Portland has everything to play for. They are currently on the wrong side of the playoff line, from their point of view. However, it is not entirely under their control. They must also get some help in the form of either (or both) Seattle and Sporting KC losses.
With that in mind, I went out to Caps training to speak with BMO Player of the Year Jordan Harvey and Andrew Jacobson.
I first spoke with AJ about his desire to be on the west coast and transition in joining the Caps. He declined to comment on the process that led to the trade, and moved onto emphasizins the young core and how much fun it's been working with them. I then brought up the joint training sessions that have happened over the course of the season. He described them as "fantastic and gives a hunger to the younger guys, the USL guys. The level is not far off"
I then asked Andrew about his experience in previous derbies he's been in with Cascadia. "It doesn't compare....you can sense the rivalry when you step on the field." I ended our discussion asking his for his take on playing in Portland. "It's what we play for. Those are the games you play for.
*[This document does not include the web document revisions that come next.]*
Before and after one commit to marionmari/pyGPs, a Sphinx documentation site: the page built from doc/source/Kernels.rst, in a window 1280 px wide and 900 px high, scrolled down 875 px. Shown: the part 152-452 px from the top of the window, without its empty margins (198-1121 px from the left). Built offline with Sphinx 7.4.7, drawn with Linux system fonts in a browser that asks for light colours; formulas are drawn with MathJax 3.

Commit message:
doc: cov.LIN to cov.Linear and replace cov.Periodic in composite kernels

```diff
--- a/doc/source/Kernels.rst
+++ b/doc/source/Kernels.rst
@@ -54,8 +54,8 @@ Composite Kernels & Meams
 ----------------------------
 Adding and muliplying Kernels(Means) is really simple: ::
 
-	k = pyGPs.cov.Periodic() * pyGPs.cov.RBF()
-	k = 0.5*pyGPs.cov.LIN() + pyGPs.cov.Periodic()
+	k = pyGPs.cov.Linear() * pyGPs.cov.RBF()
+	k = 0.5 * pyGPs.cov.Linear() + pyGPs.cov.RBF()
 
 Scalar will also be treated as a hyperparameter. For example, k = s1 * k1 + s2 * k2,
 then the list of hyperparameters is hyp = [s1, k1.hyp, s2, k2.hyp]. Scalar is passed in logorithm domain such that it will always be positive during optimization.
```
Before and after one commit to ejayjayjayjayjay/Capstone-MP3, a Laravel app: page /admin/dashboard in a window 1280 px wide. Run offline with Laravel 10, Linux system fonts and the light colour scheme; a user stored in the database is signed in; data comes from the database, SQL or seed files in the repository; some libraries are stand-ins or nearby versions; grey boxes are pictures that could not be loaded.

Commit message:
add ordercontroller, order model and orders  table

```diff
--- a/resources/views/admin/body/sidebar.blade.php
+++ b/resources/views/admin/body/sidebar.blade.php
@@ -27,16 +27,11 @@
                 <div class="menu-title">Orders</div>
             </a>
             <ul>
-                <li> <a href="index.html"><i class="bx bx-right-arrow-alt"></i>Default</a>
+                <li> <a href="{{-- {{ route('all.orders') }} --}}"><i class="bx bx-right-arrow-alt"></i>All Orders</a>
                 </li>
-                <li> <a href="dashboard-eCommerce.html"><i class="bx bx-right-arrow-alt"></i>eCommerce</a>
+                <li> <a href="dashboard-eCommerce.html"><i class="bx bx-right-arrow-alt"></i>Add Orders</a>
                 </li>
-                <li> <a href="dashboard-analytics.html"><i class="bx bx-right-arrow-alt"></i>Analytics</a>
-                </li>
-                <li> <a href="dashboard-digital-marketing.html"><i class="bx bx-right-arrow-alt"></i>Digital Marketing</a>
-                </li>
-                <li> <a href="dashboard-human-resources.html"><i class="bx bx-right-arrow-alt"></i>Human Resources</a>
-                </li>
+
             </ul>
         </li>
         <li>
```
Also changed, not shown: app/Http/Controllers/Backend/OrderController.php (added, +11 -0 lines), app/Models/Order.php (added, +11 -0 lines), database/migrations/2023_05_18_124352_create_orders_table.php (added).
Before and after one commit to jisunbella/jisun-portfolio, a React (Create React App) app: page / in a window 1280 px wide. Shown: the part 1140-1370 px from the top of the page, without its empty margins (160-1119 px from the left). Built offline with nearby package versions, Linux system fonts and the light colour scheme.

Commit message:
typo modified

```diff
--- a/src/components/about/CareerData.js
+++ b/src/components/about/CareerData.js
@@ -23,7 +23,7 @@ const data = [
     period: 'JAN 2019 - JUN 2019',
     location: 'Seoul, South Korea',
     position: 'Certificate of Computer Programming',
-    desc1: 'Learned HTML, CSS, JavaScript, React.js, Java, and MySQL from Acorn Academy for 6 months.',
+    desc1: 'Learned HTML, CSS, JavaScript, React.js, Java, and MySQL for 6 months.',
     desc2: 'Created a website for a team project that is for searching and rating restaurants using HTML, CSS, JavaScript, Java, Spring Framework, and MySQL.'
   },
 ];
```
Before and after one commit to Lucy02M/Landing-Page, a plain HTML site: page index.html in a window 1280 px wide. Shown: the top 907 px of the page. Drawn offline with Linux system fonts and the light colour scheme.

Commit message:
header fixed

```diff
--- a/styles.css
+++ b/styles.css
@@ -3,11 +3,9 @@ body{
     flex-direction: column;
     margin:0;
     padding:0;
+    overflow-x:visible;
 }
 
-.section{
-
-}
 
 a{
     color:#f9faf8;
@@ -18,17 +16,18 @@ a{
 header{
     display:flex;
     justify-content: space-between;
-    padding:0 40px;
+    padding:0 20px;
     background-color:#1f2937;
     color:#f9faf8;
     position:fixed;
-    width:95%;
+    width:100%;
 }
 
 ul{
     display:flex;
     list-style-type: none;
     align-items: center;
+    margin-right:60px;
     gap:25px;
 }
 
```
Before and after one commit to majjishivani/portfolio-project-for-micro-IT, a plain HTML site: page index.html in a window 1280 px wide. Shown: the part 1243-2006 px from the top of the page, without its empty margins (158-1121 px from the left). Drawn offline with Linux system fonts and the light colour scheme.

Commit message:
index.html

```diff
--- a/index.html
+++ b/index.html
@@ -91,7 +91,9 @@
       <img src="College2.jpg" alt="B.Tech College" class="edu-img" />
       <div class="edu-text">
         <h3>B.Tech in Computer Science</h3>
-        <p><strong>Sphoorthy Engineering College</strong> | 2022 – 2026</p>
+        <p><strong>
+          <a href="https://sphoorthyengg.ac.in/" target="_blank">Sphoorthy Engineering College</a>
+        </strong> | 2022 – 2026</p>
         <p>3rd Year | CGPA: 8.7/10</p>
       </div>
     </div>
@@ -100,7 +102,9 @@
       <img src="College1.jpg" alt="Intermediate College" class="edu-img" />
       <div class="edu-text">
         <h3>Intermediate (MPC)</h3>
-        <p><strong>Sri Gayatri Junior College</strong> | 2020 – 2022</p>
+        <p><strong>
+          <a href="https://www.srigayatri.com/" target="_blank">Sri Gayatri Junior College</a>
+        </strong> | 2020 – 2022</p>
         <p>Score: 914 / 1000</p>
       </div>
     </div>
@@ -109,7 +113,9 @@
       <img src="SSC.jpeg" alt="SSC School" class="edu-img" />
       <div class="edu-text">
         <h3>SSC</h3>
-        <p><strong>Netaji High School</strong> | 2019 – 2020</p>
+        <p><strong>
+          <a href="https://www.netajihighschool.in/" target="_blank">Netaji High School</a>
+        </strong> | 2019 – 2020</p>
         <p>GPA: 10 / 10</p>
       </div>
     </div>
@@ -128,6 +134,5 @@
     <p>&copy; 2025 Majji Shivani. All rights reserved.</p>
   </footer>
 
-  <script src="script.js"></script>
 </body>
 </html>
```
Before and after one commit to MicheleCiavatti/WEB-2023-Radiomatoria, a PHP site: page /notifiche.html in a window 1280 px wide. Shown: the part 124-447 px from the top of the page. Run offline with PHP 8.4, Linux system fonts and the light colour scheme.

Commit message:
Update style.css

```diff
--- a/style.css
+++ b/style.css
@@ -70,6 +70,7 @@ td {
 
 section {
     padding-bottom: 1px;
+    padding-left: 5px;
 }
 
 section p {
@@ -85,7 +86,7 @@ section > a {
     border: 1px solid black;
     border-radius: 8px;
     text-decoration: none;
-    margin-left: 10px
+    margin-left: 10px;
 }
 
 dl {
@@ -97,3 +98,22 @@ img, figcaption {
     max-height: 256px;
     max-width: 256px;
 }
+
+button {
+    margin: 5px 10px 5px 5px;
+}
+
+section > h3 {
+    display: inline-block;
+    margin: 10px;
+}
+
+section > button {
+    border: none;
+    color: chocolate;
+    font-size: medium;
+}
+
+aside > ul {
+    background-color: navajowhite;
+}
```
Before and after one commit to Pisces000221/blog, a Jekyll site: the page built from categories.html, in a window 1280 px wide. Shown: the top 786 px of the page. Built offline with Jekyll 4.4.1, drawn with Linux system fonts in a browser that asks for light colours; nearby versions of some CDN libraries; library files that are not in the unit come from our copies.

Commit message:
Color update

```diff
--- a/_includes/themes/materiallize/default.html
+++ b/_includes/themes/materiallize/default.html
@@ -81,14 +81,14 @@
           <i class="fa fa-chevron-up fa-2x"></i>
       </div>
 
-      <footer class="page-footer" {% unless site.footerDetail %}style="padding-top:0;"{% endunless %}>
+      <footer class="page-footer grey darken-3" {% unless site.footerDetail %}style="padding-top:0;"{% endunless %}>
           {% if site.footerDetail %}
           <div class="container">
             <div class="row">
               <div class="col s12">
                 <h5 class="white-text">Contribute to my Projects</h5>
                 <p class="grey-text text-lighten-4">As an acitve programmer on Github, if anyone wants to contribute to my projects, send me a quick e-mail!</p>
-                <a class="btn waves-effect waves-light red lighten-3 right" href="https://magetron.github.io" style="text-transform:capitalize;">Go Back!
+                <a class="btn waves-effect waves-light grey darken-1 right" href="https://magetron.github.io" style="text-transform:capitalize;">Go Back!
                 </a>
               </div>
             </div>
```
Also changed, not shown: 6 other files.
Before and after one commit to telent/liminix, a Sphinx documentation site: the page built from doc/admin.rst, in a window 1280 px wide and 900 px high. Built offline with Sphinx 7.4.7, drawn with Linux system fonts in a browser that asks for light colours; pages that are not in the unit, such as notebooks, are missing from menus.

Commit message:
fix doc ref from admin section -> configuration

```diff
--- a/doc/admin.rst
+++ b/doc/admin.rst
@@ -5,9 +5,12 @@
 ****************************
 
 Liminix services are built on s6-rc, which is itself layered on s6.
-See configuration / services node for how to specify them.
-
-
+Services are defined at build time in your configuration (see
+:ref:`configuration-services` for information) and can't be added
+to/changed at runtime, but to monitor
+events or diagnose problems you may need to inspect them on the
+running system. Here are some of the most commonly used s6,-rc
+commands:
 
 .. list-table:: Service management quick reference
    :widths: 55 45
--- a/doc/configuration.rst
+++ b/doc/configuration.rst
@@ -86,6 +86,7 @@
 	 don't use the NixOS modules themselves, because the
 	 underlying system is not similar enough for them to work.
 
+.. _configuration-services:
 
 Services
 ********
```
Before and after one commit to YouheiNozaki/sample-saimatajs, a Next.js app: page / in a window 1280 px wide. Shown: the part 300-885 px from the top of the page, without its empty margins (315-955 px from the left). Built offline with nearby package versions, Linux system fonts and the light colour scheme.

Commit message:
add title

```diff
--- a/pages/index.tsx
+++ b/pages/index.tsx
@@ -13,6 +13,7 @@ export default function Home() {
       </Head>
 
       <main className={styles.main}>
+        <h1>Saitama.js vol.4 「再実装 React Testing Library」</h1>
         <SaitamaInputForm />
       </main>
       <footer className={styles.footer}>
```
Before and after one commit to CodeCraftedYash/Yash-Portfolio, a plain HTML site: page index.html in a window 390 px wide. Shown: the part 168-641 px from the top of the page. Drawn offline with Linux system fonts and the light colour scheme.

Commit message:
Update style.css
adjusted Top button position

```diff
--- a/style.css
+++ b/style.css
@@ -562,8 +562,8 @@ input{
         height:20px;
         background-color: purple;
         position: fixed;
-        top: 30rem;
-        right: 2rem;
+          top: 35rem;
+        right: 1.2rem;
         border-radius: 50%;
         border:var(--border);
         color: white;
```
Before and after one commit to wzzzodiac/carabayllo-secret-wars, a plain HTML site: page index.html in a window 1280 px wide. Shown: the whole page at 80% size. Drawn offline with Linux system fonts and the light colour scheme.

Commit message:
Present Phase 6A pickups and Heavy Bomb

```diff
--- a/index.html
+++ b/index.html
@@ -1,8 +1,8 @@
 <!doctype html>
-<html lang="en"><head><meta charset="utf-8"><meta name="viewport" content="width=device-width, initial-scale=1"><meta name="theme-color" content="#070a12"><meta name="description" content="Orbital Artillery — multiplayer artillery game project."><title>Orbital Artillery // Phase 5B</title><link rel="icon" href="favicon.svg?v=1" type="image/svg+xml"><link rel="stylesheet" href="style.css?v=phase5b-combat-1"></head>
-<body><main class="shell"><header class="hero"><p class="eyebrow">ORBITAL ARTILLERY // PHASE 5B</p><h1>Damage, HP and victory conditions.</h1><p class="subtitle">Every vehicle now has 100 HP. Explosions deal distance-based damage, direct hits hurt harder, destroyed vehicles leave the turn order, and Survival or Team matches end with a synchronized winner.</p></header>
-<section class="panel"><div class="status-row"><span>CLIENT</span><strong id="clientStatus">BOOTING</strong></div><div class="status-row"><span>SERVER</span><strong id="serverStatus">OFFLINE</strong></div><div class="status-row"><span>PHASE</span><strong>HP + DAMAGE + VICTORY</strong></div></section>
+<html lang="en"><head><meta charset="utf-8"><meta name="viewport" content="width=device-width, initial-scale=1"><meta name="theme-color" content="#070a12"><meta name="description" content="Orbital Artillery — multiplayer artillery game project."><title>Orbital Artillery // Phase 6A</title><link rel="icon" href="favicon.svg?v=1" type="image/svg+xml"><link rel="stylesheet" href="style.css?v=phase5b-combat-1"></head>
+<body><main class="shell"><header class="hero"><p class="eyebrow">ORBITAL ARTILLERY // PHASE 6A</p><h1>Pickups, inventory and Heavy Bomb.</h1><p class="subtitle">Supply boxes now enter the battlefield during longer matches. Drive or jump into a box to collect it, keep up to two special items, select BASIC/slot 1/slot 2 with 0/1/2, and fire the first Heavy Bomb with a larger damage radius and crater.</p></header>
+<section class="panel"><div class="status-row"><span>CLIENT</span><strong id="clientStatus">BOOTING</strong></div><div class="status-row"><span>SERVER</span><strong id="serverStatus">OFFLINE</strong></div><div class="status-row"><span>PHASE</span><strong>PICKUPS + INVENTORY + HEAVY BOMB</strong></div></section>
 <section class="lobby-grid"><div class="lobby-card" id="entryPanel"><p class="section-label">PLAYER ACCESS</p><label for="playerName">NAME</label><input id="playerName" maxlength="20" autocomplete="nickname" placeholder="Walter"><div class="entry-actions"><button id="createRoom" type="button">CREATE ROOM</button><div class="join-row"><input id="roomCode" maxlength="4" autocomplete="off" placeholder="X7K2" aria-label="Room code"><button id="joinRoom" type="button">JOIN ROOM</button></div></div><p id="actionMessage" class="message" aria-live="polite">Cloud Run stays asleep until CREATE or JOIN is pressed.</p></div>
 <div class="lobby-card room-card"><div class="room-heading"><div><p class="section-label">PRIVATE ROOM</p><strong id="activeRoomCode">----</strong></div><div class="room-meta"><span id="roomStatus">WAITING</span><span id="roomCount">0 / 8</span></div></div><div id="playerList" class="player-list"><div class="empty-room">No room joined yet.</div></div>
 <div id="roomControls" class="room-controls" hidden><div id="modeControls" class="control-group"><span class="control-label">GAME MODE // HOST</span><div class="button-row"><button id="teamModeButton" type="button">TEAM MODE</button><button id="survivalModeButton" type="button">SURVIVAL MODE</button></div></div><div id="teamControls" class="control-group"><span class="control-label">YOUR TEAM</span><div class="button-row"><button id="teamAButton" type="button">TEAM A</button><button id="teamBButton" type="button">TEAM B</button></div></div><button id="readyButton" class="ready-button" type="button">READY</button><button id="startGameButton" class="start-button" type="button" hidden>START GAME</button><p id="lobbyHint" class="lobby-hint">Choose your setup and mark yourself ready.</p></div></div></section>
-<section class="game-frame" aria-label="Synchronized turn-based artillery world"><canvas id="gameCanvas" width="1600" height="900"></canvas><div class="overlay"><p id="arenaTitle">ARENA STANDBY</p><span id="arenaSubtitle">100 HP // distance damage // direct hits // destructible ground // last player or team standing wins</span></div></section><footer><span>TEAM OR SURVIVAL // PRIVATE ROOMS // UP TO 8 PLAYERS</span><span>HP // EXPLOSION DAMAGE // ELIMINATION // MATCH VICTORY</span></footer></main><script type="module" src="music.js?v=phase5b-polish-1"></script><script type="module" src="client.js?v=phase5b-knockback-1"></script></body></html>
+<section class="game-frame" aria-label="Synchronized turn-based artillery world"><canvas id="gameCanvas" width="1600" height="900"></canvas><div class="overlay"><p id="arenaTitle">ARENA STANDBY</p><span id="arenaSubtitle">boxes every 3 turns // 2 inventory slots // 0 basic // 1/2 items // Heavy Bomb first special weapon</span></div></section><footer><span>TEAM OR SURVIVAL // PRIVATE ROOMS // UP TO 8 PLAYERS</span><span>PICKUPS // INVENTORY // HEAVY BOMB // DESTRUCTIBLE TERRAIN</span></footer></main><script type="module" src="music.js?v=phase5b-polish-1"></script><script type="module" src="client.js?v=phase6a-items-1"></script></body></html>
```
It's a lot of fun, those are the things you train for"
I started off my discussion with Jordan discussing his time with in Vancouver, and how the city has changed since his arrival. He talked about brand awareness, improvement in the quality of play and having a downtown stadium as major factors in that. In concert with that question, I asked him to talk about Cascadia within that same time period. He said that it is MLS's best rivalry because of how long it's been around. He talked very complimentary about all 3 cities, and their respective fanbases as having a major impact. The relative distance between the cities allows fans to travel, even for poorly scheduled (tv purposes) games. I brought the conversation around to his own position and how it was believed that his job may have been in jeopardy with Sam (Adekugbe), now it's Marcel (deJong) and Brett (Levis). He said that he was once in that position, trying to break through, so he knows how they feel. He also said that it requires a lot more preparation to fend off this challenges. He feels competition for rosters spots is a good thing, not only for him, but for everyone. It pushes up the level of play. I concluded our discussion with a question about how he reacts to seeing Caps supporters outside of Cascadia. "Very surprising for me....It's amazing and those groups that are there, we always try to recognize. I hope we do a good enough job. It does give us a lift" is how he described the travelling support speficially mentioning Toronto, Montreal and New York.
I found both discussions to be interesting for very different reasons. AJ has the veteran experience from different parts of the league and Jordan is one of the longest tenured Caps, but there was one common thing. Cascadia is wonderful. If nothing else, it re-inforced that, despite the platitudes they speak while in front of the camera, they actually care as much as some of us do.